- Arranging aid from family or outside help to perform simple chores around the house
- Performing any exercises suggested for you by your doctor or occupational therapist
These suggestions should help speed your recovery, but sometimes complications can ensue. Understand that it’s normal for pain to persist for up to three months, and some patients even continue to experience it for up to six months. But if any of the following occur, contact a medical professional as soon as possible:
- Fever (medically defined as a temperature of 101 °F or more)
- An expanding red flush that radiates from the incision site
- Sudden bruising around your incision
- The edges of your incision coming open
- Increasing pain, weakness, and/or numbness or a tingling sensation in your limbs or extremities
- Foul-smelling, colored discharge
Such symptoms may indicate a serious infection that needs to be treated with a multi-week course of intravenous antibiotics or an additional surgical procedure to eradicate the infection.
Which Activities Should You Avoid?
Patients can forget that the vertebrae remain somewhat delicate for months after a successful spinal fusion procedure. The natural or artificial graft that bridges the discs in your spine takes time to grow and properly connect with your original tissue. In order to avoid jeopardizing it or the constituent materials in your spine, you should avoid several kinds of motion and various tasks:
- Minimize bending and/or twisting
- Don’t allow yourself to become constipated for more than two days (straining to defecate can cause further injury)
- Avoid non-steroidal anti-inflammatory medications for the first three months after surgery (e.g., Advil, Motrin, Nuprin, Midol,
- Don’t lift anything heavier than a gallon of milk (nothing heavier than five to 10 pounds)
- Avoid driving due to accident risks
- Don’t develop an overreliance on opioid painkillers, and try to use them for no longer than four weeks after your procedure
- Don’t sleep on your stomach
Factors that can Slow Down Recovery Time
While it’s important for you to avoid the above activities, there are some factors that play an outsized role in hampering your recovery and in manifesting negative long-term side effects of spinal fusion. For instance, one is failing to walk or exercise. It might seem counterintuitive to emphasize activity after a major surgical procedure, but careful regular movement provides a bevy of important benefits, such as avoiding clots and maintaining muscle tone, which can have a stabilizing effect.
Lifting, twisting, or bending too soon also spells trouble. Such actions can put strain on the new graft in your spine. Damaging it may cause your surgery to fail.
While everyone knows that tobacco is bad for you, continuing to smoke has a demonstrably negative effect on your recovery. A 2015 study published in Spine revealed that nonsmoking patient who underwent surgery for cervical myelopathy saw more than two-and-a-half times as much improvement as smokers. “Smoking may have a directly toxic effect on the intrinsic healing capability of the spinal cord,” the study’s authors concluded.

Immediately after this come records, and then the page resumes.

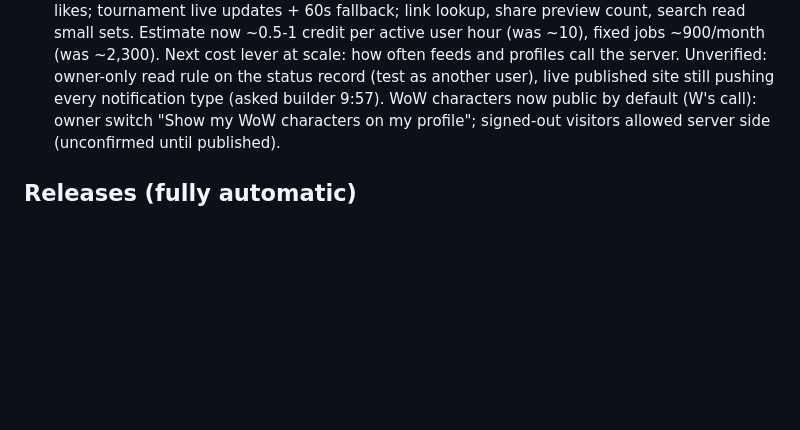
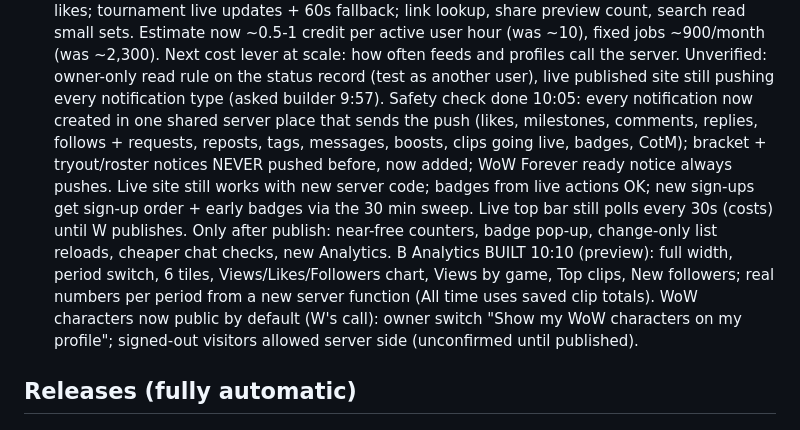
Before and after one commit to stonejames1996-cell/verse-platform-desktop, a Markdown page: CLAUDE.md, the part around the change. Rendered like a GitHub page; blank space fills up the shorter version.

Commit message:
Handover notes: safety check, Analytics built
Co-Authored-By: Claude Opus 5.5 <noreply@anthropic.com>
Claude-Session: https://claude.ai/code/session_013KMMoMrP6BWZEpyDPvRrxR

```diff
--- a/CLAUDE.md
+++ b/CLAUDE.md
@@ -419,6 +419,14 @@ saves clips on a hotkey or automatically on highlights, and hands clips to the w
   Estimate now ~0.5-1 credit per active user hour (was ~10), fixed jobs ~900/month (was ~2,300). Next cost lever at
   scale: how often feeds and profiles call the server. Unverified: owner-only read rule on the status record (test as
   another user), live published site still pushing every notification type (asked builder 9:57).
+  Safety check done 10:05: every notification now created in one shared server place that sends the push (likes,
+  milestones, comments, replies, follows + requests, reposts, tags, messages, boosts, clips going live, badges, CotM);
+  bracket + tryout/roster notices NEVER pushed before, now added; WoW Forever ready notice always pushes. Live site
+  still works with new server code; badges from live actions OK; new sign-ups get sign-up order + early badges via the
+  30 min sweep. Live top bar still polls every 30s (costs) until W publishes. Only after publish: near-free counters,
+  badge pop-up, change-only list reloads, cheaper chat checks, new Analytics.
+  B Analytics BUILT 10:10 (preview): full width, period switch, 6 tiles, Views/Likes/Followers chart, Views by game,
+  Top clips, New followers; real numbers per period from a new server function (All time uses saved clip totals).
   WoW characters now public by default (W's call): owner switch "Show my WoW characters on my profile"; signed-out
   visitors allowed server side (unconfirmed until published).
 
```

Finally, remaining obese makes it hard to heal. A 2017 study in Surgical Neurology International stated that morbid obesity was such a postoperative issue for patients that they should consider undergoing bariatric surgery prior to having a spinal procedure.
The fellowship-trained physicians at The Spine Center have more than five decades of experience in treating spine diseases, disorders, and injuries. Contact us today to learn how we can help!